Usyk reacts to Wilder’s comments about him being “too small”

As fans know, Oleksandr Usyk tonight takes the first step in what he hopes will be a campaign that ends with him as world heavyweight champion. Usyk, who has finally settled on veteran Chazz Witherspoon after seeing two or three other possible foes fall by the wayside, will try and emulate his hero, the great Evander Holyfield.

Tonight, against the 245 pound Witherspoon (who really does look to be in fine physical shape at age 38), the first man in boxing history to have won the WBC/WBA/IBF and WBO world titles at 200 pounds will get his first taste (sparring aside) of how it feels to go up against the bulk and the muscle of a heavyweight.

Usyk has the skill, we all know that, but an advantage in weight, height, reach and, above all else, punching power can prove enormous – and this is why only two men in boxing history have ever managed to go up from cruiserweight and claim a legit title at heavyweight also (Holyfield and David Haye). One man who feels Usyk will have major success as a heavyweight is Tony Bellew (who was stopped in the 8th-round by Usyk almost a year ago in Usyk’s last fight), who told Sky Sports that while he would worry for Usyk against giants Tyson Fury and Anthony Joshua, he would pick Usyk to beat Deontay Wilder and Andy Ruiz; who he said he would pick Usyk to defeat if he fought him “tomorrow.”

While Usyk himself has said that Fury would be “hardest” for him to beat, with Wilder being “easiest,” in terms of the big names/champions.

Wilder, quite naturally disagrees, telling Sky Sports that Usyk is “no threat” to him, that the southpaw from Ukraine is “too small” to make it as a heavyweight.

“He’s not a threat to me,”Wilder, who stands 6’7” said of the 6’3” Usyk. “He’s too small for me. He does a lot of movement but that doesn’t faze me.”

Uysk responded, stating how he likes the fact that the reigning WBC heavyweight champ “is thinking about me.”

“I really don’t care what he’s saying,” Usyk said of Wilder. “Actually, I like that he’s talking about me because it means I’m already into his head. He’s a champion and knows what it takes. I like that he’s thinking about me.”

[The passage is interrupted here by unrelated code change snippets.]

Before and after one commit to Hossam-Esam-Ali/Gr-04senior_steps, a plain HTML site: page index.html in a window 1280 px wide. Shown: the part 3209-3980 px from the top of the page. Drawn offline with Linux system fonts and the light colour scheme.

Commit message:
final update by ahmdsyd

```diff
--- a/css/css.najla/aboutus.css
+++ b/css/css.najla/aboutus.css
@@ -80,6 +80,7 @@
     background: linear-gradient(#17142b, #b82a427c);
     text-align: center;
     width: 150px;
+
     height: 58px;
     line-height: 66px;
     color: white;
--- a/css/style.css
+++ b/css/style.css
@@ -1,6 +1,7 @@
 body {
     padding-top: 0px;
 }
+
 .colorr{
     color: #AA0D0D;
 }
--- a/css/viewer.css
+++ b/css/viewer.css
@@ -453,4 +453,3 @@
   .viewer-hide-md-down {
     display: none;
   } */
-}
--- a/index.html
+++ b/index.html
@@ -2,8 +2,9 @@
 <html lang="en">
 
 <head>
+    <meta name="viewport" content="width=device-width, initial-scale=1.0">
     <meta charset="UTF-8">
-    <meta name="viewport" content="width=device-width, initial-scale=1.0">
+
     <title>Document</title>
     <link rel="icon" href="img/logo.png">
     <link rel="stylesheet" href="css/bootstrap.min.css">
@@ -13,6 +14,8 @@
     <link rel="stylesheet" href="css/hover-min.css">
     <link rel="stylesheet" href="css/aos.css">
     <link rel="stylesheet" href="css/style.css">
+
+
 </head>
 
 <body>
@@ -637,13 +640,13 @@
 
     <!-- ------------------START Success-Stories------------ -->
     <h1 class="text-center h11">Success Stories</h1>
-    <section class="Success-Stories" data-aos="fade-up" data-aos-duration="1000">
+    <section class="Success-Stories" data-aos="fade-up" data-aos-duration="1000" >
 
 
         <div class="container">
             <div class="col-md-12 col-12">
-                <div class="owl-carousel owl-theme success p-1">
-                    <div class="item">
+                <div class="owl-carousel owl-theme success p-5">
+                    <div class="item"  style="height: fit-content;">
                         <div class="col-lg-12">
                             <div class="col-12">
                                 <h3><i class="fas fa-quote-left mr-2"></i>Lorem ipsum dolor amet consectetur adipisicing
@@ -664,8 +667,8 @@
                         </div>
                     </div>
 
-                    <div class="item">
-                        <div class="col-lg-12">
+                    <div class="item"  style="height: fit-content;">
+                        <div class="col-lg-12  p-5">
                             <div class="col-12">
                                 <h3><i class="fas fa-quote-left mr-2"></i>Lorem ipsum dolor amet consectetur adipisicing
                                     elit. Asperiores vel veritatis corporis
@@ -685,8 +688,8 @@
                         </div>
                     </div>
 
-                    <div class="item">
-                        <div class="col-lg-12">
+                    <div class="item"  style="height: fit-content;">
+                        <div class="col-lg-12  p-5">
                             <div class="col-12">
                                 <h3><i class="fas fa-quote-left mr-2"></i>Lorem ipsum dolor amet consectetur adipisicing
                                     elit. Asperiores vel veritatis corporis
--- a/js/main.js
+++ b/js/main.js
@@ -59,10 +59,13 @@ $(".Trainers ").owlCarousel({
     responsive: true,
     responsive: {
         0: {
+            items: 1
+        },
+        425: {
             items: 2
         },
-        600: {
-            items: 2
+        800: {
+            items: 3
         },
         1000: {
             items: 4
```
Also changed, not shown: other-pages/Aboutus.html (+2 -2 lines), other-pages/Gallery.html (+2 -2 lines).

Usyk has to get past Witherspoon, and then, probably a top contender, maybe two, before he can get in there with one of the world champions. Even Holyfield engaged in five fights before he challenged for world honors at heavyweight. But next year promises to be very interesting for fans of Usyk. Can he make it as a heavyweight, or not?

For now, a seemingly motivated “Gentleman” Chazz is aiming to give Usyk anything but a friendly welcome to the heavyweight division.